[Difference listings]
++++++++++
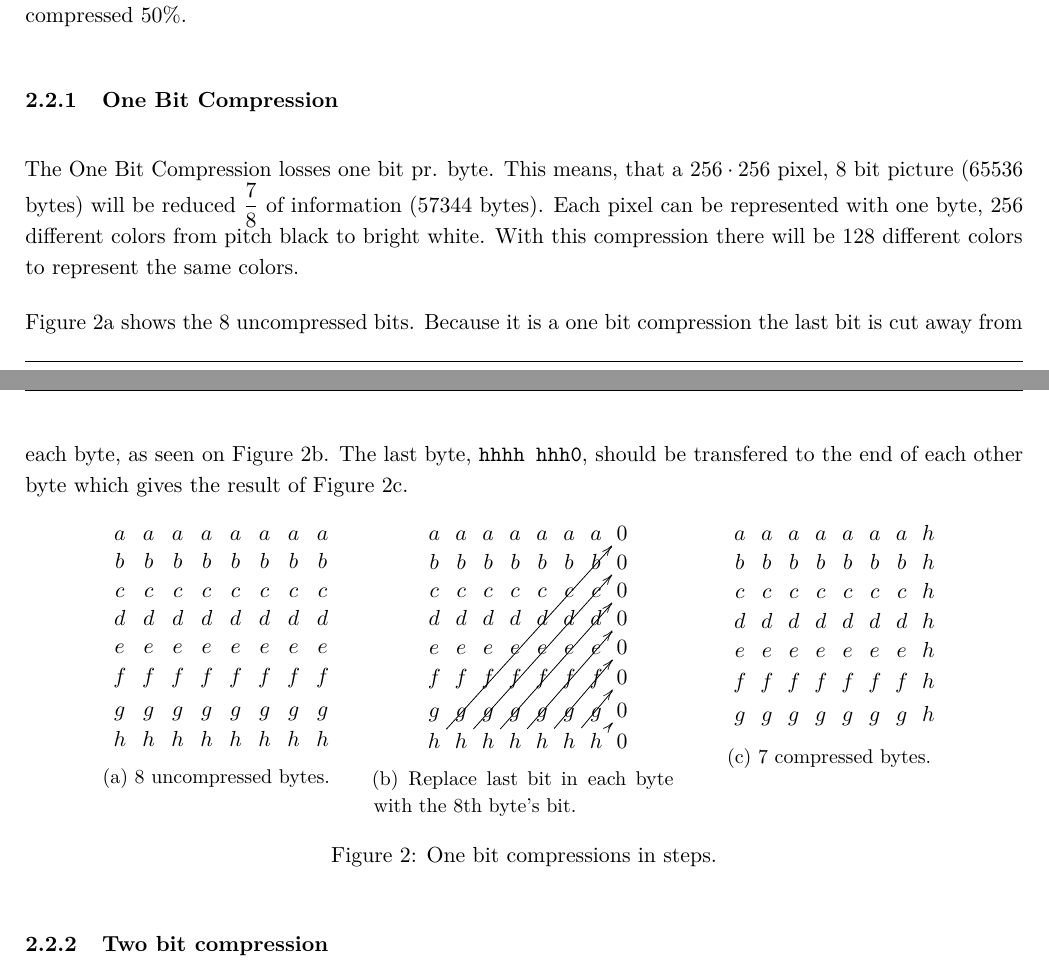
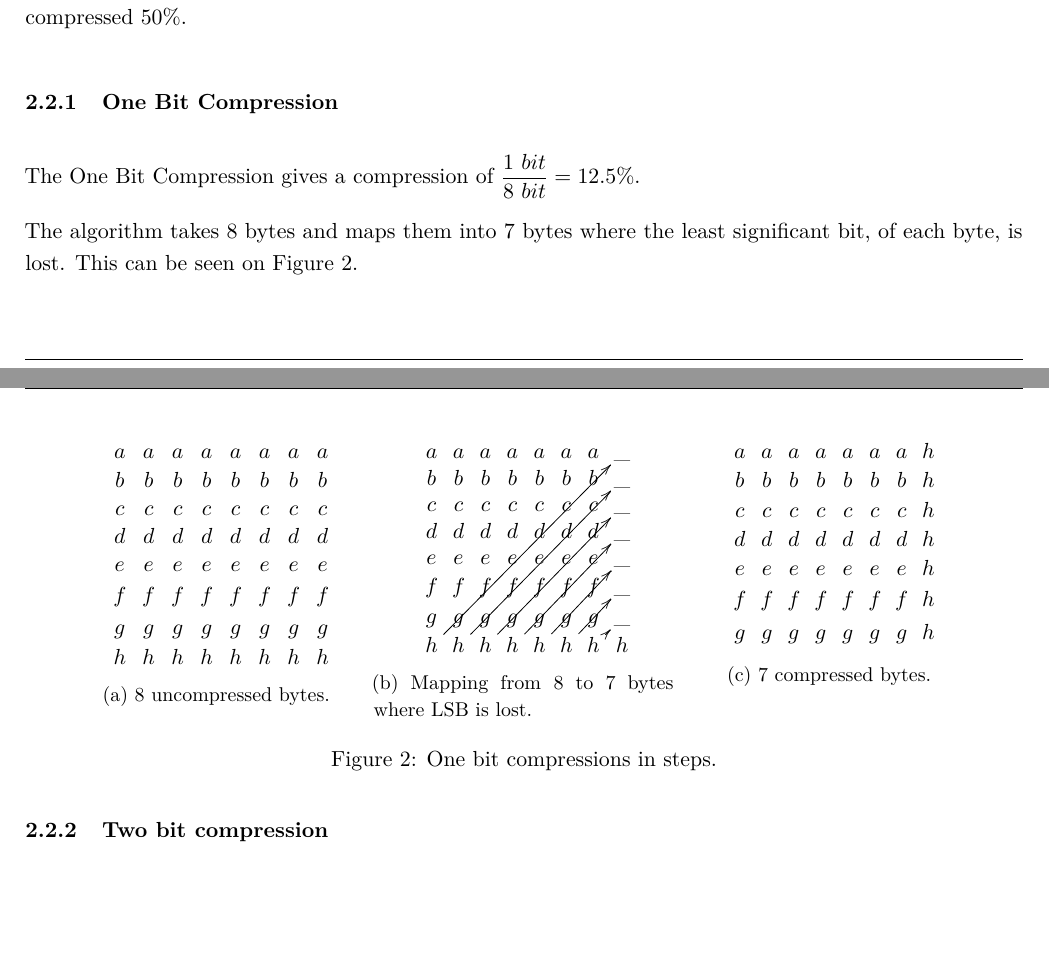
Before and after one commit to Limro/TIWSNE, a LaTeX document (Reports/Report/Main.tex, which reads Reports/Report/Theory.tex): two parts of pages 4 and 5 of 11, joined at a grey line, cut so that both start at the same text. Compiled offline with pdfLaTeX.

Commit message:
Reformulate section about one bit compression.

```diff
--- a/Reports/Report/Theory.tex
+++ b/Reports/Report/Theory.tex
@@ -24,15 +24,9 @@ For instance the four bit compression takes two bytes, \texttt{aaaa\_\_\_\_} and
 \label{sub:one_bit_compression}
 \FloatBarrier
 
-The One Bit Compression losses one bit pr. byte.
-This means, that a $256 \cdot 256$ pixel, 8 bit picture (65536 bytes) will be reduced $\dfrac{7}{8}$ of information (57344 bytes).
-Each pixel can be represented with one byte, 256 different colors from pitch black to bright white.
-With this compression there will be 128 different colors to represent the same colors.
+The One Bit Compression gives a compression of $\dfrac{1\ bit}{8\ bit} = 12.5\%$.
 
-Figure \ref{fig:1BitUncompressed} shows the 8 uncompressed bits.
-Because it is a one bit compression the last bit is cut away from each byte, as seen on Figure \ref{fig:1bitCom}.
-The last byte, \texttt{hhhh hhh0}, should be transfered to the end of each other byte which gives the result of Figure \ref{fig:1BitCompressed}.
-
+The algorithm takes 8 bytes and maps them into 7 bytes where the least significant bit, of each byte, is lost. This can be seen on Figure \ref{fig:1BitCompressingAlgo}.
 
 \begin{figure}[htbp]
 	\centering
@@ -48,21 +42,19 @@ The last byte, \texttt{hhhh hhh0}, should be transfered to the end of each other
 			g	& g	& g	& g	& g	& g	& g	& g	\\
 			h	& h	& h	& h	& h	& h	& h	& h	}}
 		\caption{8 uncompressed bytes.}
-		\label{fig:1BitUncompressed}
 	\end{subfigure}
 	\begin{subfigure}[t]{0.3\textwidth}\tightdisplaymath
 		\centerline{
 		\xymatrix@=1pt{
-			a	& a	& a	& a	& a	& a	& a	& 0	\\
-			b	& b	& b	& b	& b	& b	& b	& 0 \\
-			c	& c	& c	& c	& c	& c	& c	& 0 \\
-			d	& d	& d	& d	& d	& d	& d	& 0 \\
-			e	& e	& e	& e	& e	& e	& e	& 0 \\
-			f	& f	& f	& f	& f	& f	& f	& 0	\\
-			g	& g	& g	& g	& g	& g	& g	& 0	\\
-			h \ar[uuuuuuurrrrrrr]	& h\ar[uuuuuurrrrrr]	& h	\ar[uuuuurrrrr]& h \ar[uuuurrrr] & h \ar[uuurrr] & h \ar[uurr] & h \ar[ur] & 0 }}
-	        \caption{Replace last bit in each byte with the 8th byte's bit.}
-	        \label{fig:1bitCom}
+			a	& a	& a	& a	& a	& a	& a	& \_ \\
+			b	& b	& b	& b	& b	& b	& b	& \_ \\
+			c	& c	& c	& c	& c	& c	& c	& \_ \\
+			d	& d	& d	& d	& d	& d	& d	& \_ \\
+			e	& e	& e	& e	& e	& e	& e	& \_ \\
+			f	& f	& f	& f	& f	& f	& f	& \_ \\
+			g	& g	& g	& g	& g	& g	& g	& \_ \\
+			h \ar[uuuuuuurrrrrrr]	& h\ar[uuuuuurrrrrr]	& h	\ar[uuuuurrrrr]& h \ar[uuuurrrr] & h \ar[uuurrr] & h \ar[uurr] & h \ar[ur] & h }}
+	        \caption{Mapping from 8 to 7 bytes where LSB is lost.}
 	\end{subfigure}
 	\begin{subfigure}[t]{0.3\textwidth}\tightdisplaymath
 		\centerline{
@@ -75,9 +67,9 @@ The last byte, \texttt{hhhh hhh0}, should be transfered to the end of each other
 			f	& f	& f	& f	& f	& f	& f	& h	\\
 			g	& g	& g	& g	& g	& g	& g	& h	}}
 		\caption{7 compressed bytes.}
-		\label{fig:1BitCompressed}
 	\end{subfigure}%
 	\caption{One bit compressions in steps.}
+	\label{fig:1BitCompressingAlgo}
 \end{figure}
 
 
```
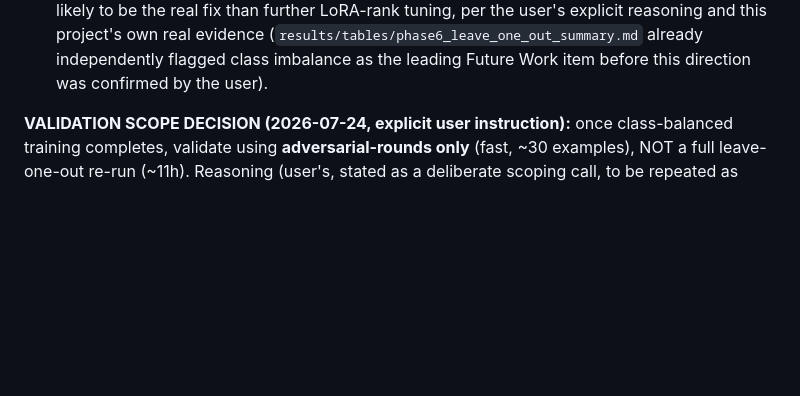
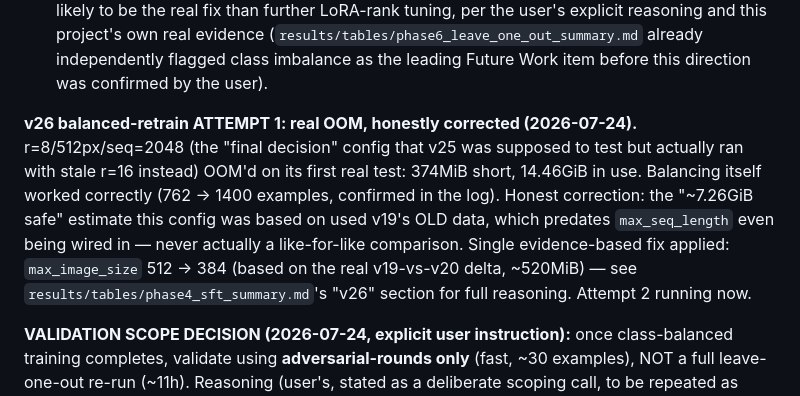
Before and after one commit to Poojadheniya17/doc_verification, a Markdown page: PROJECT_STATUS.md, the part around the change. Rendered like a GitHub page; blank space fills up the shorter version.

```diff
--- a/PROJECT_STATUS.md
+++ b/PROJECT_STATUS.md
@@ -45,6 +45,18 @@ deliberately at r=8/512px (not v25's r=16) to isolate the balance variable.
    (`results/tables/phase6_leave_one_out_summary.md` already independently
    flagged class imbalance as the leading Future Work item before this
    direction was confirmed by the user).
+
+**v26 balanced-retrain ATTEMPT 1: real OOM, honestly corrected (2026-07-24).**
+r=8/512px/seq=2048 (the "final decision" config that v25 was supposed to
+test but actually ran with stale r=16 instead) OOM'd on its first real test:
+374MiB short, 14.46GiB in use. Balancing itself worked correctly (762 -> 1400
+examples, confirmed in the log). Honest correction: the "~7.26GiB safe"
+estimate this config was based on used v19's OLD data, which predates
+`max_seq_length` even being wired in — never actually a like-for-like
+comparison. Single evidence-based fix applied: `max_image_size` 512 -> 384
+(based on the real v19-vs-v20 delta, ~520MiB) — see
+`results/tables/phase4_sft_summary.md`'s "v26" section for full reasoning.
+Attempt 2 running now.
 
 **VALIDATION SCOPE DECISION (2026-07-24, explicit user instruction):** once
 class-balanced training completes, validate using **adversarial-rounds only**
```
Also changed, not shown: results/tables/phase4_sft_summary.md (+57 -0 lines).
++++++++++
◆ ACTIVITY:
Please report every line in the entries above that holds the string "uuuuuuurrrrrrr".

◆ FINISHED EXERCISE:
-			h \ar[uuuuuuurrrrrrr]	& h\ar[uuuuuurrrrrr]	& h	\ar[uuuuurrrrr]& h \ar[uuuurrrr] & h \ar[uuurrr] & h \ar[uurr] & h \ar[ur] & 0 }}
+			h \ar[uuuuuuurrrrrrr]	& h\ar[uuuuuurrrrrr]	& h	\ar[uuuuurrrrr]& h \ar[uuuurrrr] & h \ar[uuurrr] & h \ar[uurr] & h \ar[ur] & h }}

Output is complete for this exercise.